Buy-to-let news to Friday, March 2nd, 2018
Further warning that rates rise may be imminent
The Bank of England Governor Mark Carney, has given further strong hints that a base rate rise is imminent, which may increase mortgage repayments for many landlords.
Carney recently provided a written report to the Treasury Select Committee, in which he indicated that interest rates are likely to rise at a faster rate than had previously been anticipated.
“Were the economy to evolve broadly in line with the February inflation report projections, monetary policy would need to be tightened somewhat earlier and by a somewhat greater extent over the forecast period than anticipated at the time of the November Report.”
Carney’s words were given further weight by the Bank of England’s chief economist Andy Haldane, who stated that the UK’s economic growth is accelerating faster than policy makers had forecast, while wage growth is likely to exceed 3% this year (outperforming inflation forecasts), having been measured at 2.5% in the last quarter of 2017.
CPI inflation fell from 3.1% in November to 3.0% in December, with inflation expected to remain around 3% in the short term, reflecting recent higher oil prices
The Bank’s Monetary Policy Summary in February, commented:
“On balance, CPI inflation is projected to fall back gradually over the forecast but remain above the 2% target in the second and third years of the MPC’s central projection.
“In light of these considerations, all members thought that the current policy stance remained appropriate to balance the demands of the MPC’s remit. Any future increases in Bank Rate are expected to be at a gradual pace and to a limited extent. The Committee will monitor closely the incoming evidence on the evolving economic outlook, and stands ready to respond to developments as they unfold to ensure a sustainable return of inflation to the 2% target.”

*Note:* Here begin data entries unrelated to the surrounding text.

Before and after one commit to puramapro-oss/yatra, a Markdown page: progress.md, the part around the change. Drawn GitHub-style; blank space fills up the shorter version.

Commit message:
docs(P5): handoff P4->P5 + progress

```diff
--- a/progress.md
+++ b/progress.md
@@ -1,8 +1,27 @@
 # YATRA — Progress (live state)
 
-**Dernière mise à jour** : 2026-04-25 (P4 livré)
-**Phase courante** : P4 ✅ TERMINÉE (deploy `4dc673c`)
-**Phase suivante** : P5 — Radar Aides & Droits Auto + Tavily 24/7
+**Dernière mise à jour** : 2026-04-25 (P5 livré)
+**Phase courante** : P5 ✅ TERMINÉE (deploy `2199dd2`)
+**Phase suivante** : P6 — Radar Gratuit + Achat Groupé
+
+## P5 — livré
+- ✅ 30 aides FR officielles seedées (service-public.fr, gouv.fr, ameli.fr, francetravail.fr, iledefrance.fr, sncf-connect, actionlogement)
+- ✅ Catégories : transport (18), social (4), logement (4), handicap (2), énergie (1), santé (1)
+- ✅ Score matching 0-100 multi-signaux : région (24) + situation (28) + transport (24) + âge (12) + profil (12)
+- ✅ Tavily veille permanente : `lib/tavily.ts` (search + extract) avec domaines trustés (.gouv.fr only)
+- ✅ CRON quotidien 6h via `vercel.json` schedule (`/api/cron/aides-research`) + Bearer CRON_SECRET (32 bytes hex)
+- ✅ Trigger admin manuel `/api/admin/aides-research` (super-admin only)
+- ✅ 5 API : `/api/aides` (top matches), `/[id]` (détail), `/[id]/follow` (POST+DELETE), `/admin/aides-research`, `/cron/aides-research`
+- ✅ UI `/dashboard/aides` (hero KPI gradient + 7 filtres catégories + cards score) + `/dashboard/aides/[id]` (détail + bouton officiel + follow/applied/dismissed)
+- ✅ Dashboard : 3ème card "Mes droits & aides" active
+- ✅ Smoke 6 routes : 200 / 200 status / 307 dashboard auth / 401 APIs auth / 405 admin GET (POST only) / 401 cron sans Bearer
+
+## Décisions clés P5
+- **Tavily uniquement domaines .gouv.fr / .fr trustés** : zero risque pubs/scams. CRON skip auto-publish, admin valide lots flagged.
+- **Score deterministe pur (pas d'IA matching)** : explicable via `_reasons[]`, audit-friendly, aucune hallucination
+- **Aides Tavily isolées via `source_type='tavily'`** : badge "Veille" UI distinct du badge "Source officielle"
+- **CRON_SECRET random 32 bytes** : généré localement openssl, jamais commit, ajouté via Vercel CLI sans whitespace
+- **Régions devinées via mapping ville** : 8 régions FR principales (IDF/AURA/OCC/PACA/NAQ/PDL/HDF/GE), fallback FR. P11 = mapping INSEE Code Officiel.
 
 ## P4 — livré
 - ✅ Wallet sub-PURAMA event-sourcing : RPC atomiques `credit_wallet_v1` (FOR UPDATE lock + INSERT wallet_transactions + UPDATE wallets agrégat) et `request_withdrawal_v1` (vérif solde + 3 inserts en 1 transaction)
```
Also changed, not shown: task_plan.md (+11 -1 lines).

Report highlights a solid January for rental yields and growth
Rental yields for landlords held their own across the UK in January, bucking the downward trend in 2017, with Northern regions delivering the best returns.
The latest report from Your Move showed that at 5.0%, rental yields in the North East were the highest in the UK in January, even though rents are typically lower than in other regions.
Close behind came the North West, with an average rental yield of 4.9%, with Wales hot on the heels at 4.8%.
Meanwhile, the data showed that the fastest increase in rents year-on-year, were recorded in the North West and East Midlands, with the typical monthly rent in these regions 2.9% higher than 12 months earlier.
These figures comfortably exceeded the average for ten regions in England and Wales during the same 12 months, which returned 2.5% growth, equating to an average monthly rent of £853.
Your Move’s information reveals that eight of the ten regions experienced rental growth across the 12 months to January, with only London – and the North East, seeing a decline.
Martyn Alderton, National Lettings Director at Your Move, commented:
“The new year has started in a positive fashion for the rental market in England and Wales, with prices rising on average by 2.5% to £829.
“Only London and the North East saw prices fall, with every other area seeing rises year-on-year.”
“While 2017 saw the yields achieved by landlords continue to be squeezed, landlords can begin to feel confident in the market as yield levels have stabilised in all areas.
“With more tenants seeing renting as a long term option, landlords, with their letting agent’s support, should identify features to encourage longer tenancies.
"For example, our recent tenant survey has found that more than a quarter of tenants would pay on average £24 more a month to live with their pets. Tenants are also prepared to pay more for communal living extras, such as a shared garden, childcare facilities or a gym.”
Shorter term buy to let mortgage costs on the rise, but more choice
Further weight has been added to the suggestion that now may be an opportune time to review existing buy to let mortgages, with costs for shorter-term products on the increase.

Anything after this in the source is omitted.